Work request
Below are records. Find each line in them that holds the word "center" and copy it.

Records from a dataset
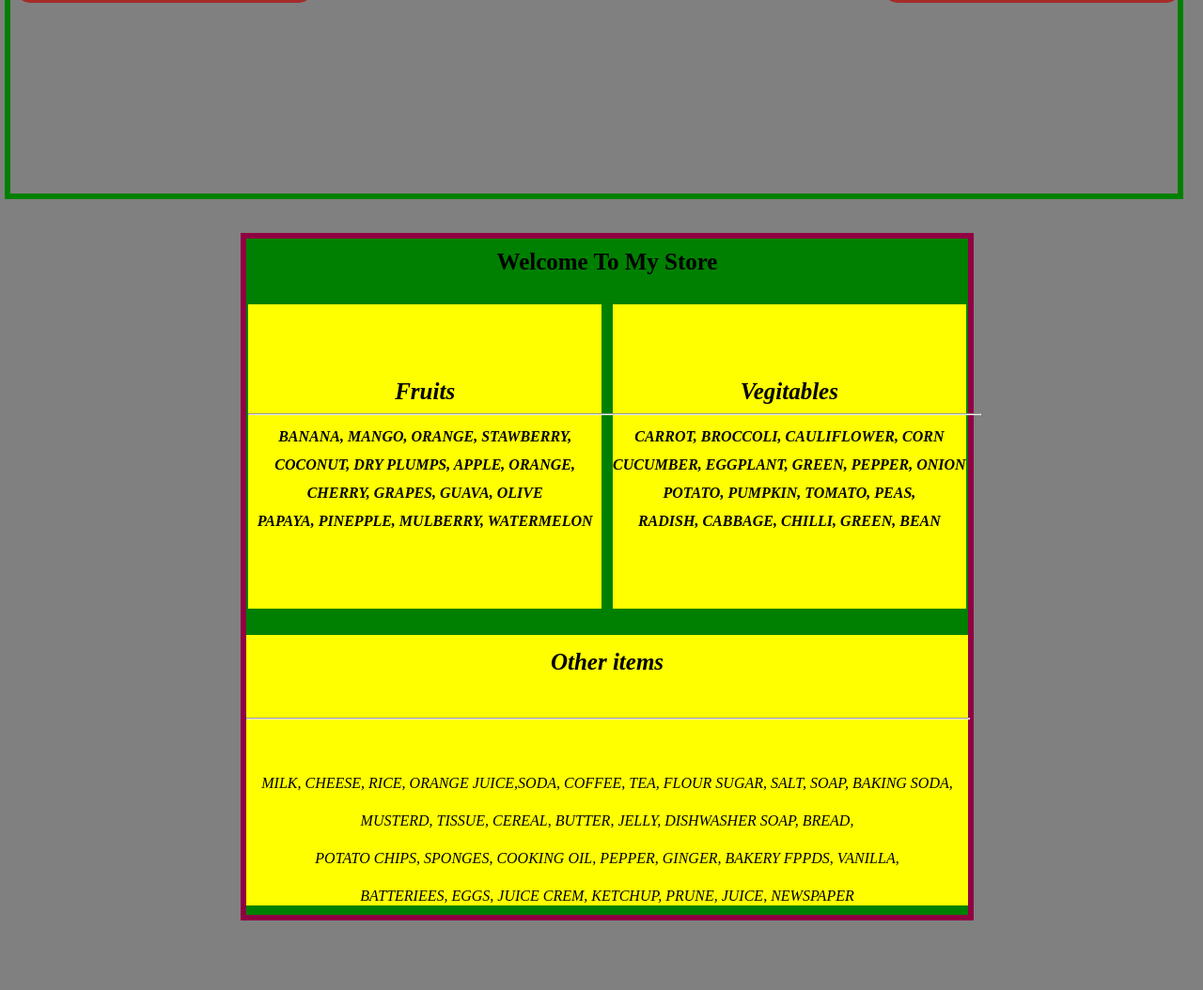
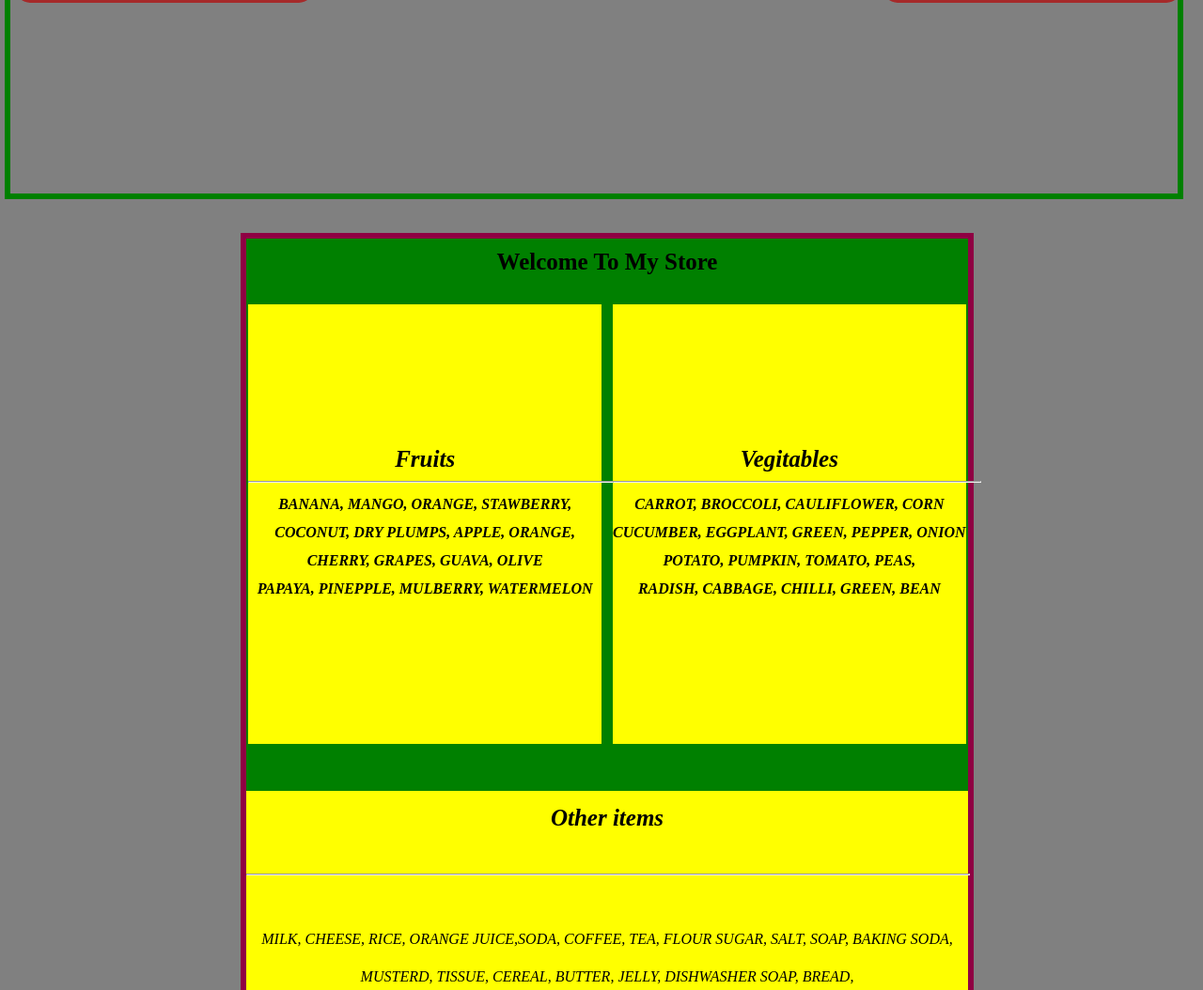
Before and after one commit to Vaidyaakash/css-3, a plain HTML site: page index.html in a window 1280 px wide. Shown: the part 879-1933 px from the top of the page at 94% size. Before the commit the page ends 1859 px from the top, so only its background shows below. Drawn offline with Linux system fonts and the light colour scheme.

Commit message:
Update index.css

```diff
--- a/index.css
+++ b/index.css
@@ -67,6 +67,7 @@ body{
 img{
     height: 200px;
     box-shadow: -5px 5px 6px gray;
+    width: 94%;
 }
 .third{
     position:absolute;
@@ -115,12 +116,13 @@ input{
     border: 6px solid rgb(143, 0, 67);
     flex-direction: column;
     width: 60vw;
-    height: 90%;
+    height: 130vh;
     position: absolute;
     left: 20vw;
 }
 .one{
     display: flex;
+    align-items: center;
     justify-content: center;
     font-size: 25px;
     line-height: 50px;
@@ -172,8 +174,8 @@ input{
     background-color: yellow;
     width: 100%;
     position: absolute;
-    bottom: 10px;
-    height: 40%;
+    bottom: 15px;
+    height: 42%;
     text-align: center;
     display: flex;
     flex-direction: column;
```
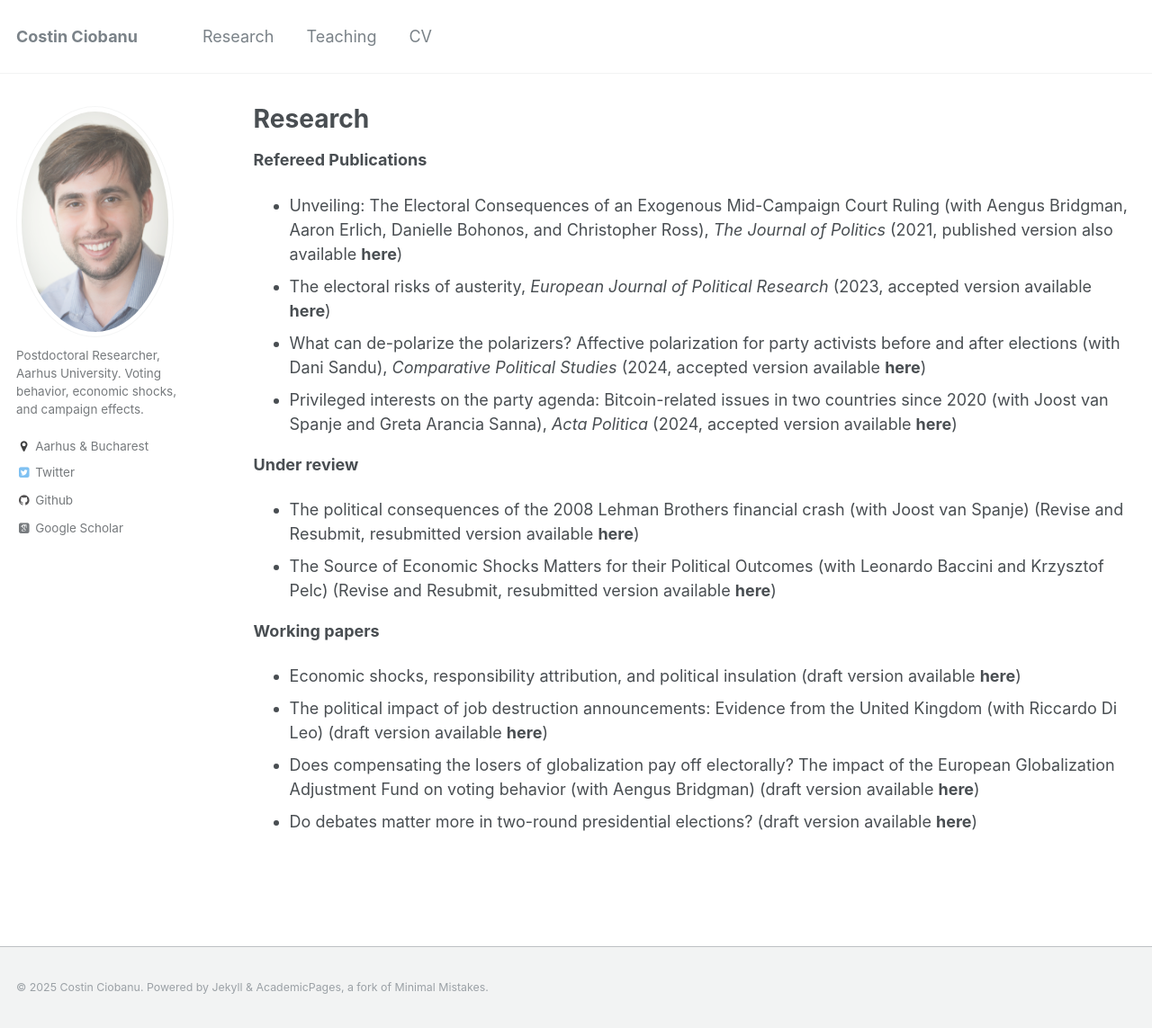
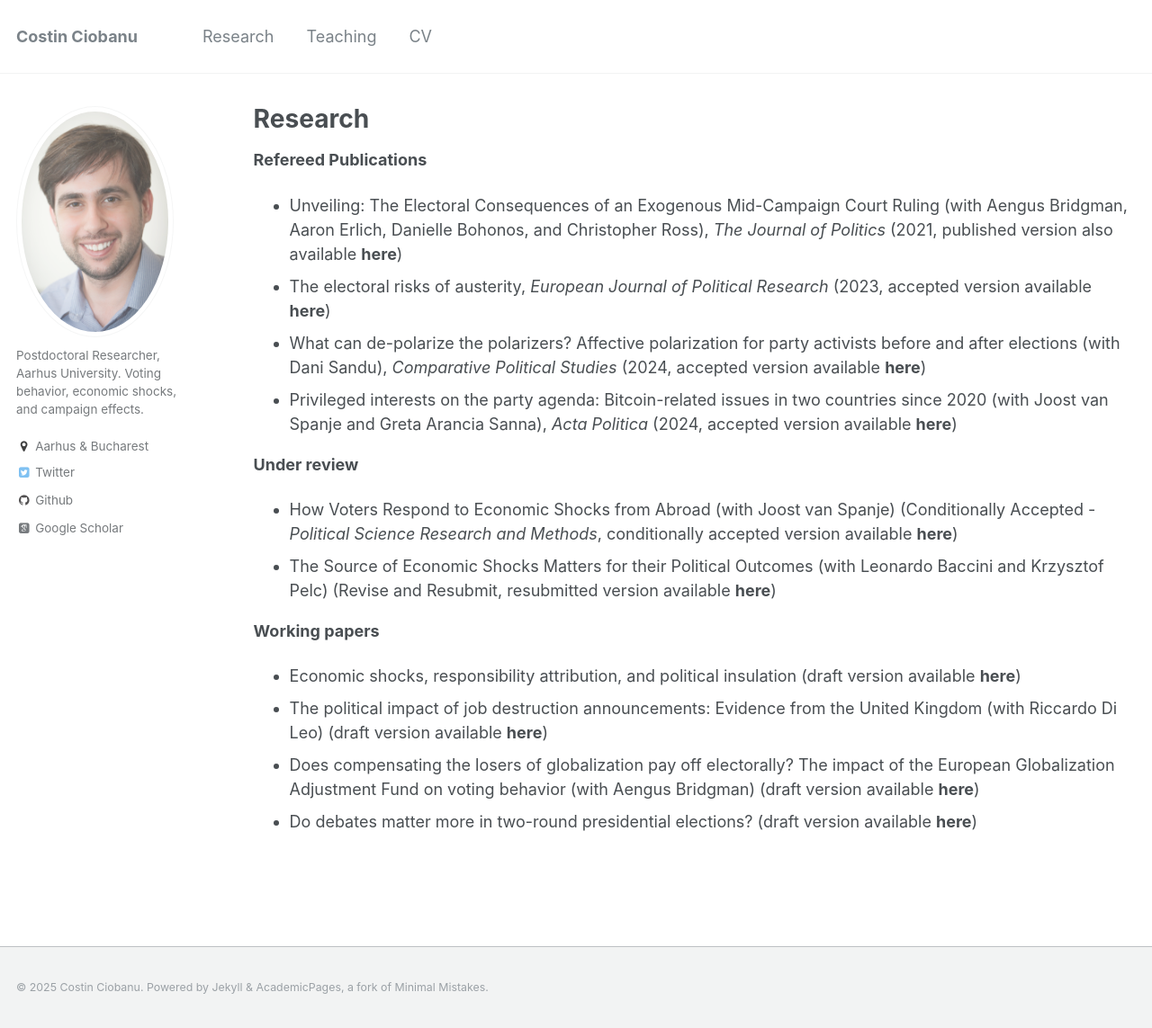
Before and after one commit to costinciobanu/costinciobanu.github.io, a Jekyll site: the page built from _pages/research.md, in a window 1280 px wide and 1143 px high. Shown: the whole window at 90% size. Built offline with Jekyll 4.4.1, drawn with Linux system fonts in a browser that asks for light colours; some web fonts are replaced.

Commit message:
Update research.md

```diff
--- a/_pages/research.md
+++ b/_pages/research.md
@@ -14,7 +14,7 @@ author_profile: true
 
 <b>Under review</b>
 
-* The political consequences of the 2008 Lehman Brothers financial crash (with Joost van Spanje) (Revise and Resubmit, resubmitted version available [<b>here</b>](https://www.dropbox.com/s/2sxxkjdd9ki3val/Ciobanu%20and%20van%20Spanje%20-%20Lehman.pdf?dl=0))
+* How Voters Respond to Economic Shocks from Abroad (with Joost van Spanje) (Conditionally Accepted - <em>Political Science Research and Methods</em>, conditionally accepted version available [<b>here</b>](https://www.dropbox.com/s/2sxxkjdd9ki3val/Ciobanu%20and%20van%20Spanje%20-%20Lehman.pdf?dl=0))
 * The Source of Economic Shocks Matters for their Political Outcomes (with Leonardo Baccini and Krzysztof Pelc) (Revise and Resubmit, resubmitted version available [<b>here</b>](https://www.dropbox.com/scl/fi/d2rvu223fkl6u76vuh3pi/BCP_June2025.pdf?rlkey=7kvusj5ohmq4ffg11aq5a7eqc&st=67zsxo7q&dl=0))
 
 <b>Working papers</b>
```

Your response
+    align-items: center;
     justify-content: center;
     text-align: center;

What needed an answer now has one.